Important is the fact that some sensors can create voltage levels that can damage electronics. For example, we can bias the thermistor or ambient light level sensors to operate only in a safe voltage range that cannot damage the circuitry. But sensors like the AB3529BF or the APS2509S-T-R are piezo electric. They will play nicely when used in a controlled range. It is not uncommon, however, for shock sensors to put out a 100-volt spike, for example.
This means that some sort of protections will be built in to protect the sensitive electronics. We also want to protect from negative voltages that can also damage sensitive circuits.
We also want to get as much range and accuracy from our sensors as possible. This means clever biasing, offsetting, and amplifying the often weak signals that come from our sensors. In the case of the high-voltage piezo, it can also mean attenuating and current limiting.
Finally, we want a way that we can calibrate our sensors. This means we can build more than one and they will behave the same way. It also means that we can conform to standards. A resistance meter would not be very useful if each resistance meter gave you a different reading.
Integrated vs. Discrete
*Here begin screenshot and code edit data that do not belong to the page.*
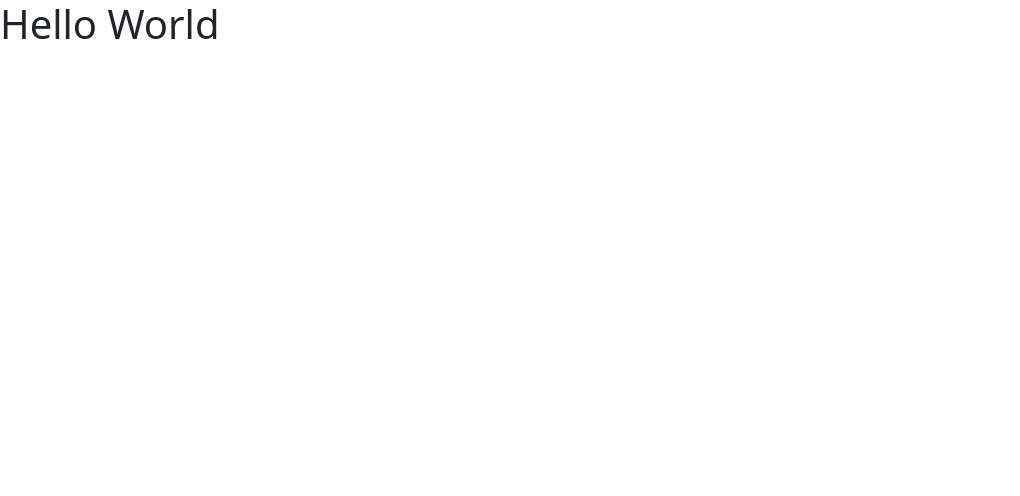
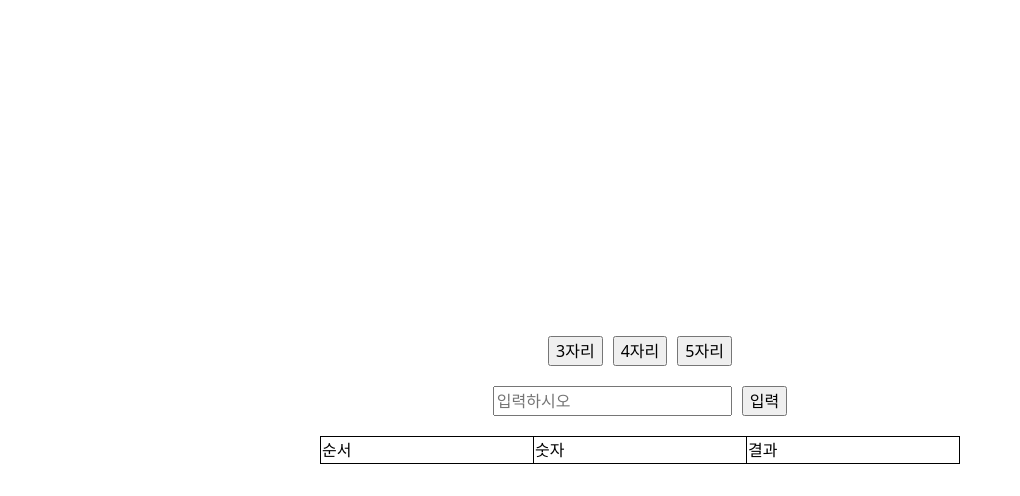
Before and after one commit to DohunKim-kim/temp-repo, a plain HTML site: page baseball game/main.html in a window 1280 px wide. Shown: the whole page, without its empty margins (0-1020 px from the left). Drawn offline with nearby package versions, Linux system fonts and the light colour scheme.

Commit message:
야구 게임

```diff
--- a/bulls and cows/main.html
+++ b/baseball game/main.html
@@ -3,12 +3,30 @@
   <head>
     <meta charset="utf-8">
     <meta name="viewport" content="width=device-width, initial-scale=1">
-    <title>Bulls and Cows</title>
+    <title>Baseball game</title>
     <link href="https://cdn.jsdelivr.net/npm/bootstrap@5.3.0-alpha2/dist/css/bootstrap.min.css" rel="stylesheet" integrity="sha384-aFq/bzH65dt+w6FI2ooMVUpc+21e0SRygnTpmBvdBgSdnuTN7QbdgL+OapgHtvPp" crossorigin="anonymous">
     <link rel="stylesheet" href="style.css">
   </head>
   <body>
-    <h1>Hello World</h1>
+    <div class="content">
+      <div class="btn-group">
+        <input type="button" value="3자리" onclick="test(this.value)">
+        <input type="button" value="4자리" onclick="test(this.value)">
+        <input type="button" value="5자리" onclick="test(this.value)">
+      </div>
+      <div class="num-input">
+        <input type="text" placeholder="입력하시오" class="num">
+        <input type="button" value="입력" onclick="addVal()">
+      </div>
+      <div class="table">
+        <table class="game-table" border="1">
+          <tr>
+            <td>순서</td><td>숫자</td><td>결과</td>
+          </tr>
+        </table>
+      </div>
+    </div>
+    <script src="main.js"></script>
     <script src="https://cdn.jsdelivr.net/npm/bootstrap@5.3.0-alpha2/dist/js/bootstrap.bundle.min.js" integrity="sha384-qKXV1j0HvMUeCBQ+QVp7JcfGl760yU08IQ+GpUo5hlbpg51QRiuqHAJz8+BrxE/N" crossorigin="anonymous"></script>
     <script src="https://cdn.jsdelivr.net/npm/@popperjs/core@2.11.6/dist/umd/popper.min.js" integrity="sha384-oBqDVmMz9ATKxIep9tiCxS/Z9fNfEXiDAYTujMAeBAsjFuCZSmKbSSUnQlmh/jp3" crossorigin="anonymous"></script>
     <script src="https://cdn.jsdelivr.net/npm/bootstrap@5.3.0-alpha2/dist/js/bootstrap.min.js" integrity="sha384-heAjqF+bCxXpCWLa6Zhcp4fu20XoNIA98ecBC1YkdXhszjoejr5y9Q77hIrv8R9i" crossorigin="anonymous"></script>
--- /dev/null
+++ b/baseball game/main.js
@@ -0,0 +1,59 @@
+// 야구 게임
+// 룰: 입력받은 숫자의 B: , S: 값을 알려준다.
+// 버튼 누르면 정답값이 결정 됨
+
+let ans;
+function test(val){
+    if(val === "3자리"){
+        ans = 159;
+    } else if(val === "4자리"){
+        ans = 3806;
+    } else if(val === "5자리"){
+        ans = 40186;
+    }
+    console.log(ans);
+}
+
+let i = 1;
+function addVal(){
+    const num = document.querySelector(".num");
+    const gameTable = document.querySelector(".game-table");
+    const newRow = gameTable.insertRow();
+
+    const turn = newRow.insertCell(0);
+    const number = newRow.insertCell(1);
+    const result = newRow.insertCell(2);
+
+    let val = game(ans)
+    let strAns = ans.toString();
+
+    turn.innerText = `${i++}`;
+    number.innerText = `${num.value}`
+    if(val[1] === strAns.length){
+        result.innerText = `O.K.`
+    } else{
+        result.innerText = `B: ${val[0]}, S: ${val[1]}`;
+    }
+}
+
+
+function game(ans){
+    const num = document.querySelector(".num").value;
+    const strAns = ans.toString();
+    const strNum = num.toString();
+    let k = 0;
+    let result = [0, 0];
+    while(k < strAns.length){
+        if(strAns[k] === strNum[k]){
+            result[1] += 1;
+        } else{
+            for(let j of strAns){
+                if(j === strNum[k]){
+                    result[0] += 1;
+                }
+            }
+        }
+        k += 1;
+    }
+    return result;
+}
--- /dev/null
+++ b/baseball game/style.css
@@ -0,0 +1,28 @@
+.content{
+    display: flex;
+    flex-direction: column;
+    justify-content: center;
+    align-items: center;
+    min-height: 100vh;
+}
+
+.btn-group, .num-input, .table{
+    display: flex;
+    justify-content: center;
+    align-items: center;
+    margin: 10px;
+}
+
+table{
+    width: 50%;
+    border: 1px solid black;
+}
+
+th, td{
+    border: 1px solid black;
+}
+
+div input{
+    margin-left: 5px;
+    margin-right: 5px;
+}
```
Also changed, not shown: bulls and cows/main.js (deleted), bulls and cows/style.css (deleted).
Our design can use two classes of analog sensors – discrete or integrated. The discrete types of sensing elements like photo cells have characteristic transfer curves of their performance. They are just sensor materials that exhibit a linear electrical response that we need to adapt to our applications. The other types are active sensors that incorporate circuits inside the sensor to improve performance or linearity.
An example of this type of sensor is the 5962-8757103YA, which is more than just a transducer. It contains active circuitry (See Fig. 3A) that helps to linearize and improve the accuracy. Active sensors may also carry with them the need to supply power and ground.
A good example of a powered sensor is the AD22100KRZ active temperatures sensor (See Fig. 3B). This is a monolithic temperatures sensor with on-chip signal conditioning, which performs linearization to better than + / – 1% across the full scale range. Its output is an analog voltage and, as such, can take advantage of our board.
A third type of active sensor does not need our board. An example of this sensor is the TMP006AIYZFR – an integrated contact-less thermo-pile infrared temperature sensor. This absorbs infrared energy emitted from an object based on its temperature. Note the SCL and SDA outputs. This is accessible directly over a SMBus serial data link so that no analog interfacing is needed (See Fig. 4).
Since the non active sensors are usually very low cost compared with the higher priced active sensors, our board will let us interface to and build boards with the lower cost passive types of linear sensors. This also allows us to develop and create our own sensors for things like liquid level detection, which can have different characteristics depending on the types of liquids we are measuring.